ASSIGNMENT: Every record needs to be repeated exactly; its pictures do not.

DATA SUPPLIED:
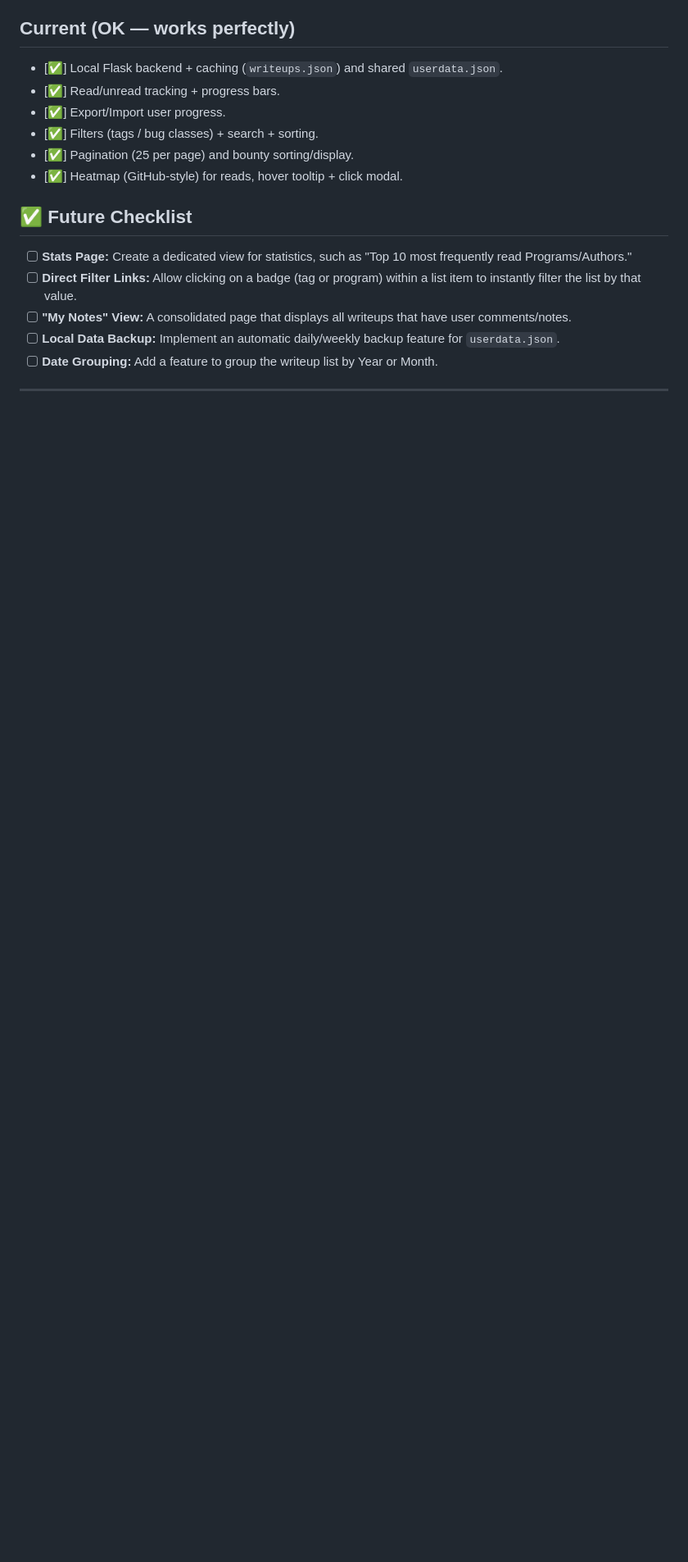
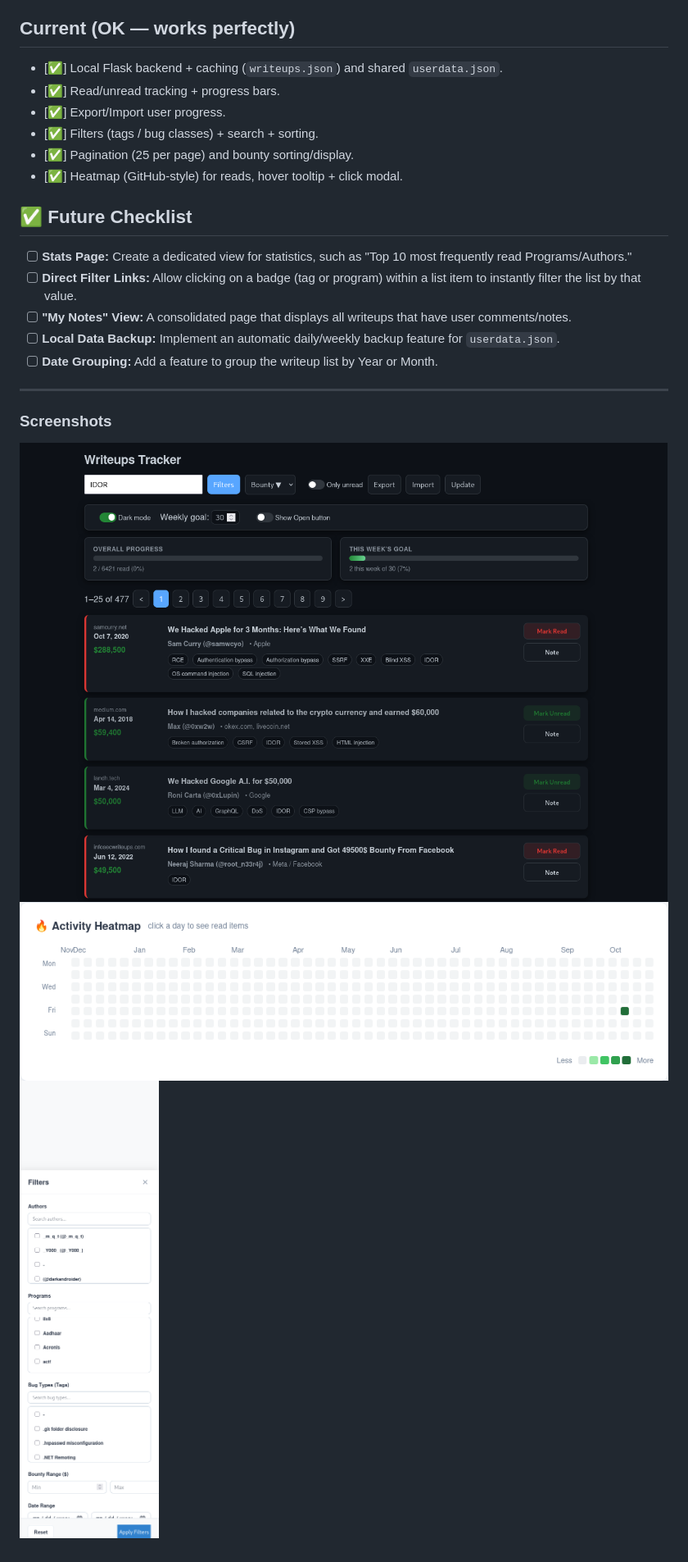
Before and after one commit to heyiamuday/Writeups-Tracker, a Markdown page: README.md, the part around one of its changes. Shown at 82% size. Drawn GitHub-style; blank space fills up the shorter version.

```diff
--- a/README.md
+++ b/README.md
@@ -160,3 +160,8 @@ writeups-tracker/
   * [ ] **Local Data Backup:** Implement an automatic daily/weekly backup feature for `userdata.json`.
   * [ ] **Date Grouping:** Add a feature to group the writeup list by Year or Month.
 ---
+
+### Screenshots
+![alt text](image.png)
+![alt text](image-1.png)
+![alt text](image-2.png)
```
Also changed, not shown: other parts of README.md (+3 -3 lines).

ANSWER TO THE PROBLEM:
Before and after one commit to heyiamuday/Writeups-Tracker, a Markdown page: README.md, the part around one of its changes. Shown at 82% size. Drawn GitHub-style; blank space fills up the shorter version.

```diff
--- a/README.md
+++ b/README.md
@@ -160,3 +160,8 @@ writeups-tracker/
   * [ ] **Local Data Backup:** Implement an automatic daily/weekly backup feature for `userdata.json`.
   * [ ] **Date Grouping:** Add a feature to group the writeup list by Year or Month.
 ---
+
+### Screenshots
+![alt text](image.png)
+![alt text](image-1.png)
+![alt text](image-2.png)
```
Also changed, not shown: other parts of README.md (+3 -3 lines).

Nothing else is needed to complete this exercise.